The complete listing, repeated precisely, must form the answer.

+ + + + +

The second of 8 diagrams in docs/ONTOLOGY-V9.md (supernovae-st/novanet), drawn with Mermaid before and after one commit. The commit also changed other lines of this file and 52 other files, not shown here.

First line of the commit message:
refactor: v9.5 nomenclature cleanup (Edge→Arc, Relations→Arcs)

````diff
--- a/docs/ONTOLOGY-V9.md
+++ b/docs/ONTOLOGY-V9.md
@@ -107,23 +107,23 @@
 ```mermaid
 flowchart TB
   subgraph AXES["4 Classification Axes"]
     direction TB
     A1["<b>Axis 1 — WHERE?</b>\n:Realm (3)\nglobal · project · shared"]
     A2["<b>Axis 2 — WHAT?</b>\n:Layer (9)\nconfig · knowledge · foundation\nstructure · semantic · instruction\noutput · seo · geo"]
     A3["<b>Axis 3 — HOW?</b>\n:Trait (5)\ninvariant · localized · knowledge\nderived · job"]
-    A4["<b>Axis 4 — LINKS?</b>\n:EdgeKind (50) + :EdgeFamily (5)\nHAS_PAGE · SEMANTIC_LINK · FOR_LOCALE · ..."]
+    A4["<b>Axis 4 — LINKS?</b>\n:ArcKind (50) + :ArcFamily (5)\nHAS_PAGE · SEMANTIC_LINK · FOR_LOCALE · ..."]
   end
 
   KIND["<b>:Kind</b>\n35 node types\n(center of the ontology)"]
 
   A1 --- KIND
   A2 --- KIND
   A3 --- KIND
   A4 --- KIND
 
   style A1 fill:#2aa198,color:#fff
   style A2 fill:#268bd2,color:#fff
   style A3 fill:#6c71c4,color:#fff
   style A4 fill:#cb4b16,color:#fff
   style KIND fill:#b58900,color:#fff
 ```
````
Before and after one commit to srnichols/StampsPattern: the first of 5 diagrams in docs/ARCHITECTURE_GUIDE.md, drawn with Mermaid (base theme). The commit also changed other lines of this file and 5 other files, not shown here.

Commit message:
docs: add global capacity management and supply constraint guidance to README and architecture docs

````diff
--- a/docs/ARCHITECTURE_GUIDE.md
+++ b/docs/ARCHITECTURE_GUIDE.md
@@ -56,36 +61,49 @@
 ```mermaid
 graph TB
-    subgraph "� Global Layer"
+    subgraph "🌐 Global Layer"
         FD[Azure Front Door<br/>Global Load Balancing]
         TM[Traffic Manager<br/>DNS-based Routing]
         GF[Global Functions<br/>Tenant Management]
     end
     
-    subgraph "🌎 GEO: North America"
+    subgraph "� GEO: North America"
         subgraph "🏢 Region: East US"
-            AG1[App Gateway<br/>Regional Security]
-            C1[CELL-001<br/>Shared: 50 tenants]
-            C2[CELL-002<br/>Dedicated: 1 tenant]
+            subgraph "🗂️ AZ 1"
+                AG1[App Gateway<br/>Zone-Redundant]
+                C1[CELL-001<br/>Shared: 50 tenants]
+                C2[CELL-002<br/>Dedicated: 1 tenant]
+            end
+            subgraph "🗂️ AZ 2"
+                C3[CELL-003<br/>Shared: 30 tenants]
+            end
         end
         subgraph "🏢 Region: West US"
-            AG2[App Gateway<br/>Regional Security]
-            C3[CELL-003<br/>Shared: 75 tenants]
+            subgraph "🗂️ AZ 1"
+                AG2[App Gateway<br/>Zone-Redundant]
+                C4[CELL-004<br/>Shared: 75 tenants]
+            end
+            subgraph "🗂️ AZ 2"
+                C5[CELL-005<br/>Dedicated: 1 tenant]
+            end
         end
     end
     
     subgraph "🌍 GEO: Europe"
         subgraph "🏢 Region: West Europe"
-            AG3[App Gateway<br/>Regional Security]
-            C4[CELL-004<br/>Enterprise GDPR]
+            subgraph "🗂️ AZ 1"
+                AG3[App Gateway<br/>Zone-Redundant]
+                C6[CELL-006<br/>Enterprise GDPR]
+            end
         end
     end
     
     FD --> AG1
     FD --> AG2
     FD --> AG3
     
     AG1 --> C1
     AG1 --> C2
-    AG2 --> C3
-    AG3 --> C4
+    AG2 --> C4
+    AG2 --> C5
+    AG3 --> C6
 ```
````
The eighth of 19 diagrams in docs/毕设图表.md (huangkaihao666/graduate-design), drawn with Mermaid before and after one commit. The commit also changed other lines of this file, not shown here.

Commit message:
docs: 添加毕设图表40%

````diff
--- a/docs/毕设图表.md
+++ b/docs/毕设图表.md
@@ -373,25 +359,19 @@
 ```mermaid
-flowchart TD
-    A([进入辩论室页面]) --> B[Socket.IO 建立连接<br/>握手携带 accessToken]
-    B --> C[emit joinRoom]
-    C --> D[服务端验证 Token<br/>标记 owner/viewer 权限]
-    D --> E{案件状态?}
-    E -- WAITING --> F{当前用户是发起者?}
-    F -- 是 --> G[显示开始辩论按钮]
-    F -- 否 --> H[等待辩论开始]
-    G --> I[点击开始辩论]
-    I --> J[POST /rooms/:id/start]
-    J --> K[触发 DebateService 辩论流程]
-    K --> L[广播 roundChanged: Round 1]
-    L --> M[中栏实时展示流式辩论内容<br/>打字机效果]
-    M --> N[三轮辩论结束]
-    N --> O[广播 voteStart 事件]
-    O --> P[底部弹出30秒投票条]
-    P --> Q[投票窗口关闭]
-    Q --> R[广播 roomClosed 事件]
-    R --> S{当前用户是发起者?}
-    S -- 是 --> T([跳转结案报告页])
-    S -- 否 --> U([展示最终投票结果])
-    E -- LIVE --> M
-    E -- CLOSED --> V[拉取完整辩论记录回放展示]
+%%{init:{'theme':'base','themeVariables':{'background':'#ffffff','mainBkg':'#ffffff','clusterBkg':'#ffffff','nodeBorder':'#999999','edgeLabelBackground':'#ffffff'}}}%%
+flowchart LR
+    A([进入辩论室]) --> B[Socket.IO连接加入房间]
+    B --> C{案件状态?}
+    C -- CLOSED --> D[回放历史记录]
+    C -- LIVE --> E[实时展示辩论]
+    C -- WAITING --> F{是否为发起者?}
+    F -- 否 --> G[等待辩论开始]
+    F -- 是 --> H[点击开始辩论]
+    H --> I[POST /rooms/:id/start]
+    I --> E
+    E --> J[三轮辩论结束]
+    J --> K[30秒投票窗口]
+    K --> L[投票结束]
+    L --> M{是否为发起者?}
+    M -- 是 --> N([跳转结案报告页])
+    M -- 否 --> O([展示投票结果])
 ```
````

+ + + + +

**RESPONSE TO THIS EXERCISE:**
The second of 8 diagrams in docs/ONTOLOGY-V9.md (supernovae-st/novanet), drawn with Mermaid before and after one commit. The commit also changed other lines of this file and 52 other files, not shown here.

First line of the commit message:
refactor: v9.5 nomenclature cleanup (Edge→Arc, Relations→Arcs)

````diff
--- a/docs/ONTOLOGY-V9.md
+++ b/docs/ONTOLOGY-V9.md
@@ -107,23 +107,23 @@
 ```mermaid
 flowchart TB
   subgraph AXES["4 Classification Axes"]
     direction TB
     A1["<b>Axis 1 — WHERE?</b>\n:Realm (3)\nglobal · project · shared"]
     A2["<b>Axis 2 — WHAT?</b>\n:Layer (9)\nconfig · knowledge · foundation\nstructure · semantic · instruction\noutput · seo · geo"]
     A3["<b>Axis 3 — HOW?</b>\n:Trait (5)\ninvariant · localized · knowledge\nderived · job"]
-    A4["<b>Axis 4 — LINKS?</b>\n:EdgeKind (50) + :EdgeFamily (5)\nHAS_PAGE · SEMANTIC_LINK · FOR_LOCALE · ..."]
+    A4["<b>Axis 4 — LINKS?</b>\n:ArcKind (50) + :ArcFamily (5)\nHAS_PAGE · SEMANTIC_LINK · FOR_LOCALE · ..."]
   end
 
   KIND["<b>:Kind</b>\n35 node types\n(center of the ontology)"]
 
   A1 --- KIND
   A2 --- KIND
   A3 --- KIND
   A4 --- KIND
 
   style A1 fill:#2aa198,color:#fff
   style A2 fill:#268bd2,color:#fff
   style A3 fill:#6c71c4,color:#fff
   style A4 fill:#cb4b16,color:#fff
   style KIND fill:#b58900,color:#fff
 ```
````
Before and after one commit to srnichols/StampsPattern: the first of 5 diagrams in docs/ARCHITECTURE_GUIDE.md, drawn with Mermaid (base theme). The commit also changed other lines of this file and 5 other files, not shown here.

Commit message:
docs: add global capacity management and supply constraint guidance to README and architecture docs

````diff
--- a/docs/ARCHITECTURE_GUIDE.md
+++ b/docs/ARCHITECTURE_GUIDE.md
@@ -56,36 +61,49 @@
 ```mermaid
 graph TB
-    subgraph "� Global Layer"
+    subgraph "🌐 Global Layer"
         FD[Azure Front Door<br/>Global Load Balancing]
         TM[Traffic Manager<br/>DNS-based Routing]
         GF[Global Functions<br/>Tenant Management]
     end
     
-    subgraph "🌎 GEO: North America"
+    subgraph "� GEO: North America"
         subgraph "🏢 Region: East US"
-            AG1[App Gateway<br/>Regional Security]
-            C1[CELL-001<br/>Shared: 50 tenants]
-            C2[CELL-002<br/>Dedicated: 1 tenant]
+            subgraph "🗂️ AZ 1"
+                AG1[App Gateway<br/>Zone-Redundant]
+                C1[CELL-001<br/>Shared: 50 tenants]
+                C2[CELL-002<br/>Dedicated: 1 tenant]
+            end
+            subgraph "🗂️ AZ 2"
+                C3[CELL-003<br/>Shared: 30 tenants]
+            end
         end
         subgraph "🏢 Region: West US"
-            AG2[App Gateway<br/>Regional Security]
-            C3[CELL-003<br/>Shared: 75 tenants]
+            subgraph "🗂️ AZ 1"
+                AG2[App Gateway<br/>Zone-Redundant]
+                C4[CELL-004<br/>Shared: 75 tenants]
+            end
+            subgraph "🗂️ AZ 2"
+                C5[CELL-005<br/>Dedicated: 1 tenant]
+            end
         end
     end
     
     subgraph "🌍 GEO: Europe"
         subgraph "🏢 Region: West Europe"
-            AG3[App Gateway<br/>Regional Security]
-            C4[CELL-004<br/>Enterprise GDPR]
+            subgraph "🗂️ AZ 1"
+                AG3[App Gateway<br/>Zone-Redundant]
+                C6[CELL-006<br/>Enterprise GDPR]
+            end
         end
     end
     
     FD --> AG1
     FD --> AG2
     FD --> AG3
     
     AG1 --> C1
     AG1 --> C2
-    AG2 --> C3
-    AG3 --> C4
+    AG2 --> C4
+    AG2 --> C5
+    AG3 --> C6
 ```
````
The eighth of 19 diagrams in docs/毕设图表.md (huangkaihao666/graduate-design), drawn with Mermaid before and after one commit. The commit also changed other lines of this file, not shown here.

Commit message:
docs: 添加毕设图表40%

````diff
--- a/docs/毕设图表.md
+++ b/docs/毕设图表.md
@@ -373,25 +359,19 @@
 ```mermaid
-flowchart TD
-    A([进入辩论室页面]) --> B[Socket.IO 建立连接<br/>握手携带 accessToken]
-    B --> C[emit joinRoom]
-    C --> D[服务端验证 Token<br/>标记 owner/viewer 权限]
-    D --> E{案件状态?}
-    E -- WAITING --> F{当前用户是发起者?}
-    F -- 是 --> G[显示开始辩论按钮]
-    F -- 否 --> H[等待辩论开始]
-    G --> I[点击开始辩论]
-    I --> J[POST /rooms/:id/start]
-    J --> K[触发 DebateService 辩论流程]
-    K --> L[广播 roundChanged: Round 1]
-    L --> M[中栏实时展示流式辩论内容<br/>打字机效果]
-    M --> N[三轮辩论结束]
-    N --> O[广播 voteStart 事件]
-    O --> P[底部弹出30秒投票条]
-    P --> Q[投票窗口关闭]
-    Q --> R[广播 roomClosed 事件]
-    R --> S{当前用户是发起者?}
-    S -- 是 --> T([跳转结案报告页])
-    S -- 否 --> U([展示最终投票结果])
-    E -- LIVE --> M
-    E -- CLOSED --> V[拉取完整辩论记录回放展示]
+%%{init:{'theme':'base','themeVariables':{'background':'#ffffff','mainBkg':'#ffffff','clusterBkg':'#ffffff','nodeBorder':'#999999','edgeLabelBackground':'#ffffff'}}}%%
+flowchart LR
+    A([进入辩论室]) --> B[Socket.IO连接加入房间]
+    B --> C{案件状态?}
+    C -- CLOSED --> D[回放历史记录]
+    C -- LIVE --> E[实时展示辩论]
+    C -- WAITING --> F{是否为发起者?}
+    F -- 否 --> G[等待辩论开始]
+    F -- 是 --> H[点击开始辩论]
+    H --> I[POST /rooms/:id/start]
+    I --> E
+    E --> J[三轮辩论结束]
+    J --> K[30秒投票窗口]
+    K --> L[投票结束]
+    L --> M{是否为发起者?}
+    M -- 是 --> N([跳转结案报告页])
+    M -- 否 --> O([展示投票结果])
 ```
````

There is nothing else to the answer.